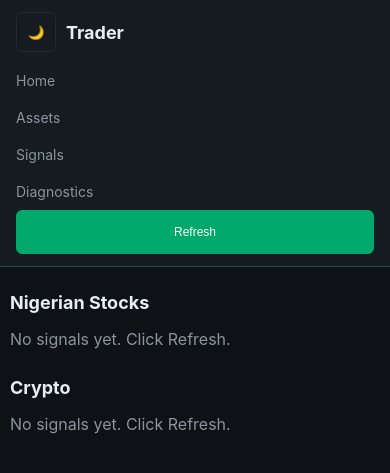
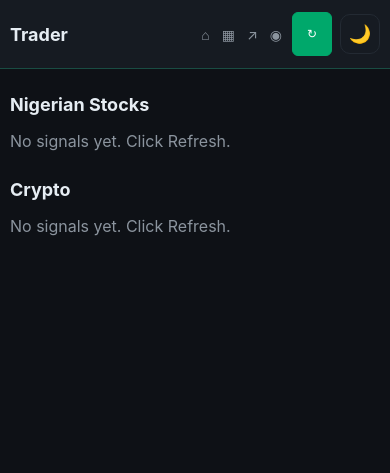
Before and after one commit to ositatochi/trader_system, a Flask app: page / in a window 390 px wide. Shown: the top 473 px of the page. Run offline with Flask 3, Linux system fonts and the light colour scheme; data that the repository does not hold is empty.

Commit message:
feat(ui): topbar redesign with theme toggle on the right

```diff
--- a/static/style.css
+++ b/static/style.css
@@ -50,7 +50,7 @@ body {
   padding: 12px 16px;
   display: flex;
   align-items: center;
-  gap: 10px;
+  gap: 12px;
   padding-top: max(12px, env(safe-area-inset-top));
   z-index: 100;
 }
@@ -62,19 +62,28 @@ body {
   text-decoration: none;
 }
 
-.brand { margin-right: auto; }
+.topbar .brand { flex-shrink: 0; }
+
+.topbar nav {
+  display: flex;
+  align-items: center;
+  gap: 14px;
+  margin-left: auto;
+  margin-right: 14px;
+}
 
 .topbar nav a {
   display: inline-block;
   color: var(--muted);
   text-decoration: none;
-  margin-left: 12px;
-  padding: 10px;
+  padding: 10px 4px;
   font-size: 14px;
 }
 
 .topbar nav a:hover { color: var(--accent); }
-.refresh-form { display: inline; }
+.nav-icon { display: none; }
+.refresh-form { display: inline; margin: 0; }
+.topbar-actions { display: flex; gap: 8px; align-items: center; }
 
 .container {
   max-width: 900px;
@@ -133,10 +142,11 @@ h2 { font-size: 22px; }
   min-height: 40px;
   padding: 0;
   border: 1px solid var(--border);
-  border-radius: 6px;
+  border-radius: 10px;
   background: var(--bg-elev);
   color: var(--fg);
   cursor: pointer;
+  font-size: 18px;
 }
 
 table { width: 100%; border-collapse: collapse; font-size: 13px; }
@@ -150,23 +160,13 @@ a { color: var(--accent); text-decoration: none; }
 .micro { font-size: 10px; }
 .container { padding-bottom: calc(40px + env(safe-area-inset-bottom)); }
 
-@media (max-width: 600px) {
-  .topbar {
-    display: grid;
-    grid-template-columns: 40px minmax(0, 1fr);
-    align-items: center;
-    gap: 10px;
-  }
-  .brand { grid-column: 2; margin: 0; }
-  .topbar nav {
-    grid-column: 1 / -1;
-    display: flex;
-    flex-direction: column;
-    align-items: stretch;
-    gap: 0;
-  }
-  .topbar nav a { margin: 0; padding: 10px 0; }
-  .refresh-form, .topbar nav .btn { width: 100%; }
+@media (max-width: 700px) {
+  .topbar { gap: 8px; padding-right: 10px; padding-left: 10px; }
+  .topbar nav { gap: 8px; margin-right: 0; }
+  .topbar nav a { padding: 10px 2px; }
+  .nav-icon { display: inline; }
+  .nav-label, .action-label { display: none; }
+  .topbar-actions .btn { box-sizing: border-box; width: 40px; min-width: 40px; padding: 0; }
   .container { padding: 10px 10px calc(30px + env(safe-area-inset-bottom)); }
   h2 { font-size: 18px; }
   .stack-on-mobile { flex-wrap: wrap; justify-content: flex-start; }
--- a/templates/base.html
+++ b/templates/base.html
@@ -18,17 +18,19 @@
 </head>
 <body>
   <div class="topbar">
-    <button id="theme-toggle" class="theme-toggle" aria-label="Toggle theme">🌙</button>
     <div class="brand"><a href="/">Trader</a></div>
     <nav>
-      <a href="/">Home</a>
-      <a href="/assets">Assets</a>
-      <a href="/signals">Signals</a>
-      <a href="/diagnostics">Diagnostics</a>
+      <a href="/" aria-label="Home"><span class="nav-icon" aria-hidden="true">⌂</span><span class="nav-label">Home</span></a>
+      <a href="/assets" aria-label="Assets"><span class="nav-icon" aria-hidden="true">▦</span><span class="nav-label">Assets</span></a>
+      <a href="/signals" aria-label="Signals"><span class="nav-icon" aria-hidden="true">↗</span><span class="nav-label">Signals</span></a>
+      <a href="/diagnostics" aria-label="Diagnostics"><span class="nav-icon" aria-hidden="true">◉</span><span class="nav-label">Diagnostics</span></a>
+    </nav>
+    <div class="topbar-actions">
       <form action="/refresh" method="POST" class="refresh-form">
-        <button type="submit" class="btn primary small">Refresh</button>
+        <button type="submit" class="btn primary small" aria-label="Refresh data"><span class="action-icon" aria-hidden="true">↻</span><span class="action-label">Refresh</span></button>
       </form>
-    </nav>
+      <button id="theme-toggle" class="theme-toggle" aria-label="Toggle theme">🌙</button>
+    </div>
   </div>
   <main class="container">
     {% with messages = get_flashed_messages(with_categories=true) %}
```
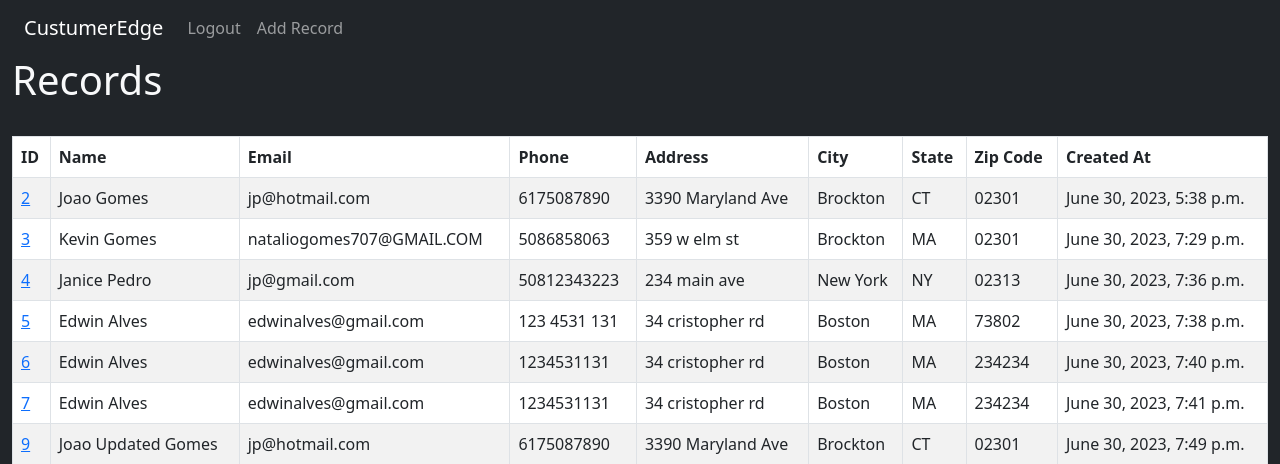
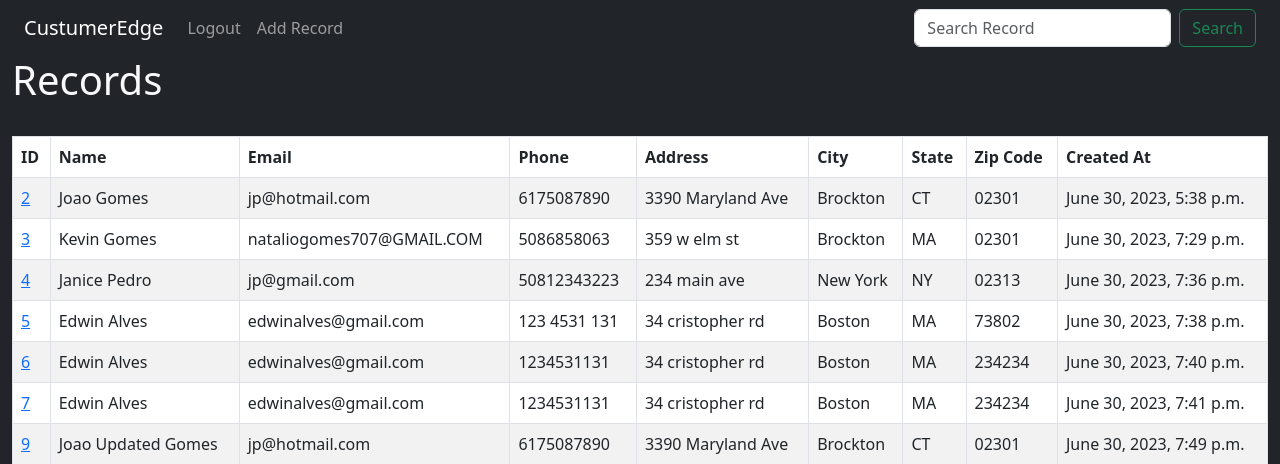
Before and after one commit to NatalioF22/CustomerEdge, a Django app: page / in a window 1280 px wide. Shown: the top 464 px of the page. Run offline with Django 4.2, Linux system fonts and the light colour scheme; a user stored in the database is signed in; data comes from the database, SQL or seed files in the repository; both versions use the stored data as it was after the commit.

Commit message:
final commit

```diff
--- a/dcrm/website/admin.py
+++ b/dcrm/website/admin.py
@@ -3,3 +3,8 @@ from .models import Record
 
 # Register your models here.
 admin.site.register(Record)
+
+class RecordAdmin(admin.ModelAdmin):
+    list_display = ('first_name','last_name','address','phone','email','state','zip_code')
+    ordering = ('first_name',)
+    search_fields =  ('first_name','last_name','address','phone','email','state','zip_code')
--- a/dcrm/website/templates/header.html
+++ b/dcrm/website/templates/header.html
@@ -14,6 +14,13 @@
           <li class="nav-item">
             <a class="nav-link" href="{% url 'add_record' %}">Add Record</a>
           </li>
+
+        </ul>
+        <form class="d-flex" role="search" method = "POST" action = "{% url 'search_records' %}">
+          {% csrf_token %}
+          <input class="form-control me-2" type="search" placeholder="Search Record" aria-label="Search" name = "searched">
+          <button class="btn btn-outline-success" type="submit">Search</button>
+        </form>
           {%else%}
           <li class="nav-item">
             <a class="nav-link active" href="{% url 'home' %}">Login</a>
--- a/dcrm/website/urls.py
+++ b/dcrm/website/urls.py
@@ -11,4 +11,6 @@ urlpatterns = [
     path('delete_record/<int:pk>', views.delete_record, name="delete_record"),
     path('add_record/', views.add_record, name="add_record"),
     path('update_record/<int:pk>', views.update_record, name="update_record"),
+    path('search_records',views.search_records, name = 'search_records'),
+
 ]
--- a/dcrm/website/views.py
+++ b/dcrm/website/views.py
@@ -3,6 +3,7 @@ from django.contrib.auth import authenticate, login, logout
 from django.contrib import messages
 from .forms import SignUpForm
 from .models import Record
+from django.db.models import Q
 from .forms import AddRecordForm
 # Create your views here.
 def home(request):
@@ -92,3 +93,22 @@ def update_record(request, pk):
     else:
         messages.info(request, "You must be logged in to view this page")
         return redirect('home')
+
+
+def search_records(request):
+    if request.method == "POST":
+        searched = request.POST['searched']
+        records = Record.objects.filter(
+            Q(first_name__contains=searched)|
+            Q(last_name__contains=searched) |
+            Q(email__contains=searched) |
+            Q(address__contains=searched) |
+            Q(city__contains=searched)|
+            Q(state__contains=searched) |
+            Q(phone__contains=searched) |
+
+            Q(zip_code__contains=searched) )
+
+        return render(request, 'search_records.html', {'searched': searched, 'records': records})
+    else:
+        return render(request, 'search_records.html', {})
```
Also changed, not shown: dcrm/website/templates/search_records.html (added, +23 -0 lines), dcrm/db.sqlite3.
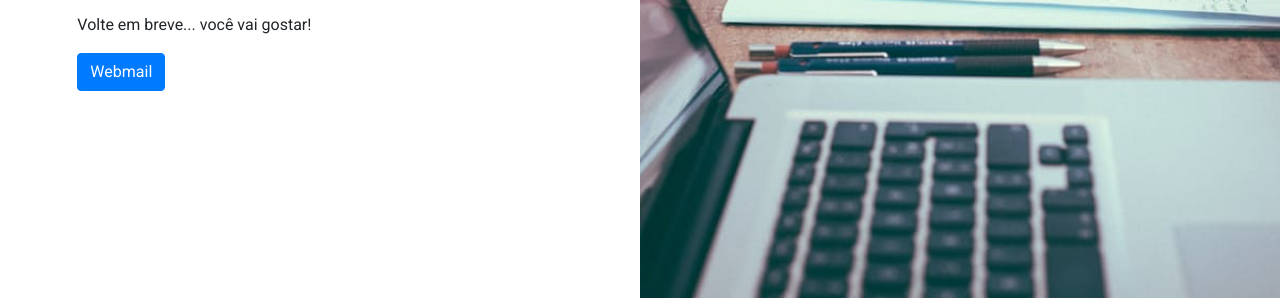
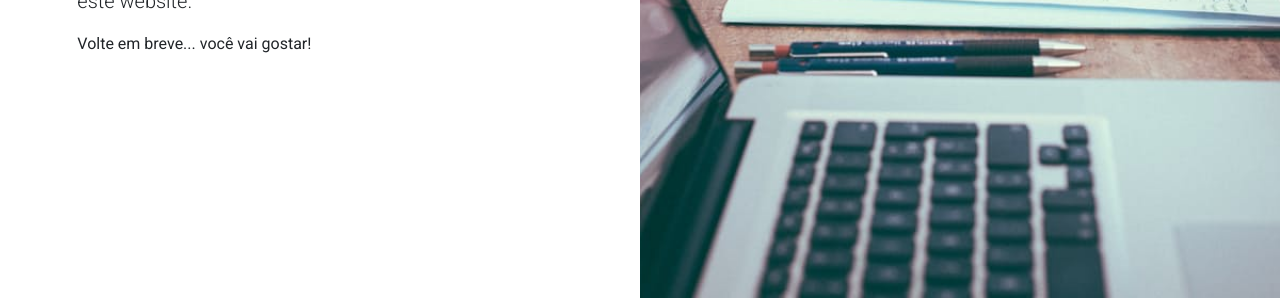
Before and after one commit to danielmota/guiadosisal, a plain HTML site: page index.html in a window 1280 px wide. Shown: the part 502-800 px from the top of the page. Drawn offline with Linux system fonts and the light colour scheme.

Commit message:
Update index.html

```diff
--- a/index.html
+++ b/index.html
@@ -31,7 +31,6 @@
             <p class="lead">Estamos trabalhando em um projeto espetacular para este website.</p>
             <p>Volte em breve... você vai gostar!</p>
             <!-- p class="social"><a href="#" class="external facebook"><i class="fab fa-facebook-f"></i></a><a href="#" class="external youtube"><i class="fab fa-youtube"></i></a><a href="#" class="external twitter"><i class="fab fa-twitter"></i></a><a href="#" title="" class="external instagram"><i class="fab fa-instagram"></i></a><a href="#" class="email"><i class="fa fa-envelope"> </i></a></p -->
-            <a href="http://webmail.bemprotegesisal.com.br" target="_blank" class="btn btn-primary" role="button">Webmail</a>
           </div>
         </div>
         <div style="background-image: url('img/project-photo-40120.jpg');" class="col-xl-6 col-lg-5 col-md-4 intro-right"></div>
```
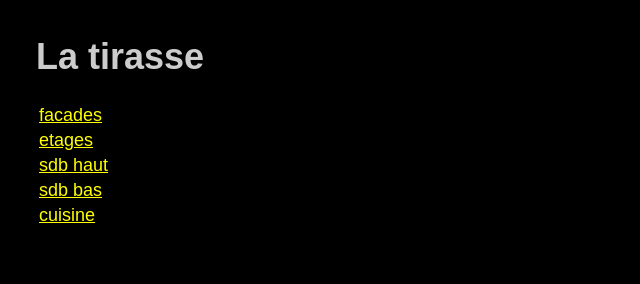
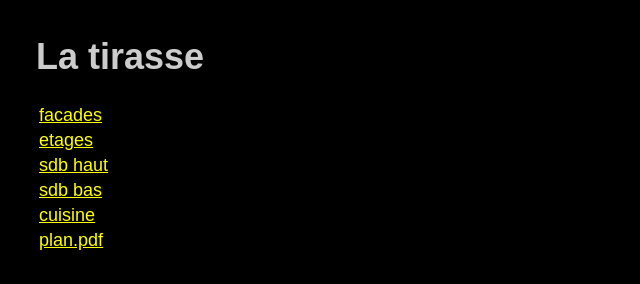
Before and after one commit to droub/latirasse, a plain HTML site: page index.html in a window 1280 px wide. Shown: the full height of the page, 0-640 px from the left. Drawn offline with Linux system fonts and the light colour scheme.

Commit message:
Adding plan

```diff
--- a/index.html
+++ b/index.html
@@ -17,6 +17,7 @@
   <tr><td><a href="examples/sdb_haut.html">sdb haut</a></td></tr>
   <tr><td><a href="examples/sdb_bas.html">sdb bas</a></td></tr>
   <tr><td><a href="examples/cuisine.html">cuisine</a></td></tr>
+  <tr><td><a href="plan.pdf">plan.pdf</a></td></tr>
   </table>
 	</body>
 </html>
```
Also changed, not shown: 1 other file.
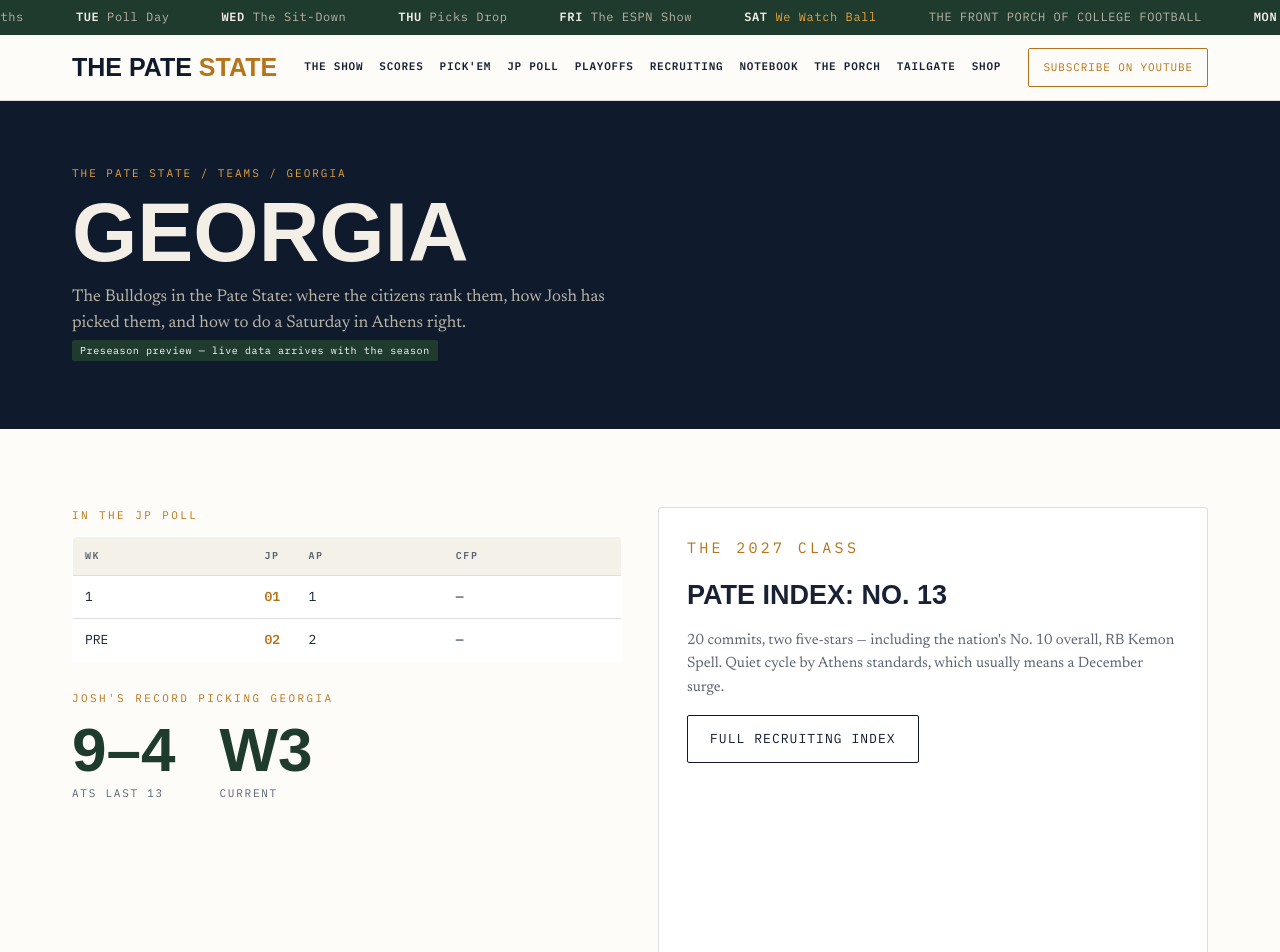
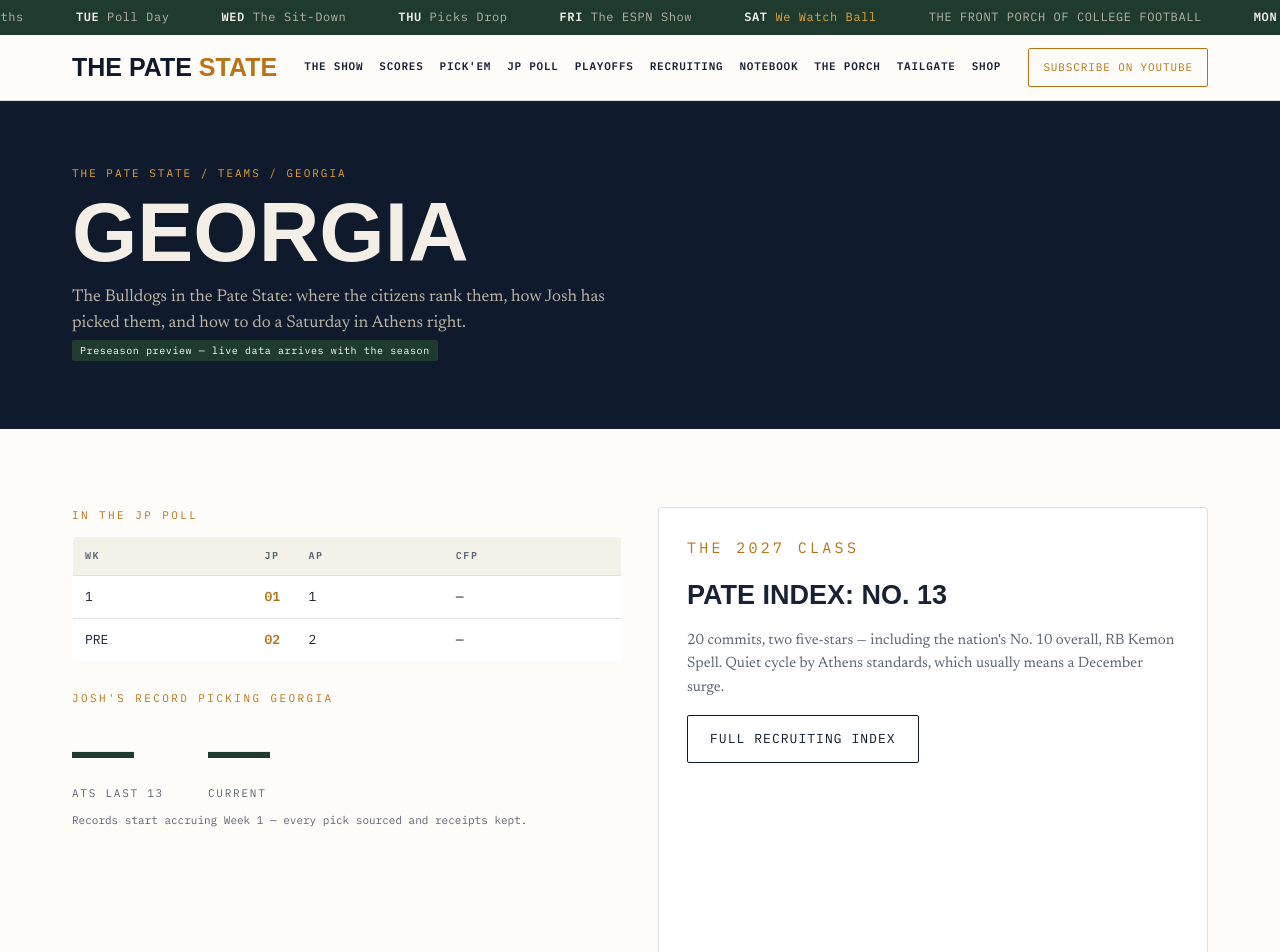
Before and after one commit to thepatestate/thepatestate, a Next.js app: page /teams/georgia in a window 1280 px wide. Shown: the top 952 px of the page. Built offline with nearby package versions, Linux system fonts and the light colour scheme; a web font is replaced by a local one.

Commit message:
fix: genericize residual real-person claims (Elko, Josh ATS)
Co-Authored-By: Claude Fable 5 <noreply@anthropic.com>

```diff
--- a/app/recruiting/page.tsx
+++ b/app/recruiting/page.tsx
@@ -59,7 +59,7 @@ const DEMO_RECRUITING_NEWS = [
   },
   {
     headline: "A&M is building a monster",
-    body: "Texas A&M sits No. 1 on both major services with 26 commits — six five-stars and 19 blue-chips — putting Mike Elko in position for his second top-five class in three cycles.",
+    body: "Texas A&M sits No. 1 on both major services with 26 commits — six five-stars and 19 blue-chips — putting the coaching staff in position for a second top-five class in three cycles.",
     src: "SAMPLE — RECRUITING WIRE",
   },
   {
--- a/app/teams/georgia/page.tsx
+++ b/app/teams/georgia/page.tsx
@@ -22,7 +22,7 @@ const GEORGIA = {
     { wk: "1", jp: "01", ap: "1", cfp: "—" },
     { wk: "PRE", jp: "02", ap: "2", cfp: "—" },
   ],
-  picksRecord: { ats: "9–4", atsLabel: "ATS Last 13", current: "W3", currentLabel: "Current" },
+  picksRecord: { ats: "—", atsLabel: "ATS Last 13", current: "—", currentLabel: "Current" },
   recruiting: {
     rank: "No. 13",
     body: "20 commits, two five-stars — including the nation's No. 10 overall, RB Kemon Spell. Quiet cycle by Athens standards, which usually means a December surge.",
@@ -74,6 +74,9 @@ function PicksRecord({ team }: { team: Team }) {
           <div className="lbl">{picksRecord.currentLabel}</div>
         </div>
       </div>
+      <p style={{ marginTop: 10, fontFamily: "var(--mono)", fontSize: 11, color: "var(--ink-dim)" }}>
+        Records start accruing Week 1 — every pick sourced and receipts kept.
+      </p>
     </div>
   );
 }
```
-.-.-
◆ Problem ◆
Only lines that contain "none" are needed, so copy each of them from the data.

◆ Response to the task ◆
   text-decoration: none;
   text-decoration: none;
+.nav-icon { display: none; }
@@ -150,23 +160,13 @@ a { color: var(--accent); text-decoration: none; }
+  .nav-label, .action-label { display: none; }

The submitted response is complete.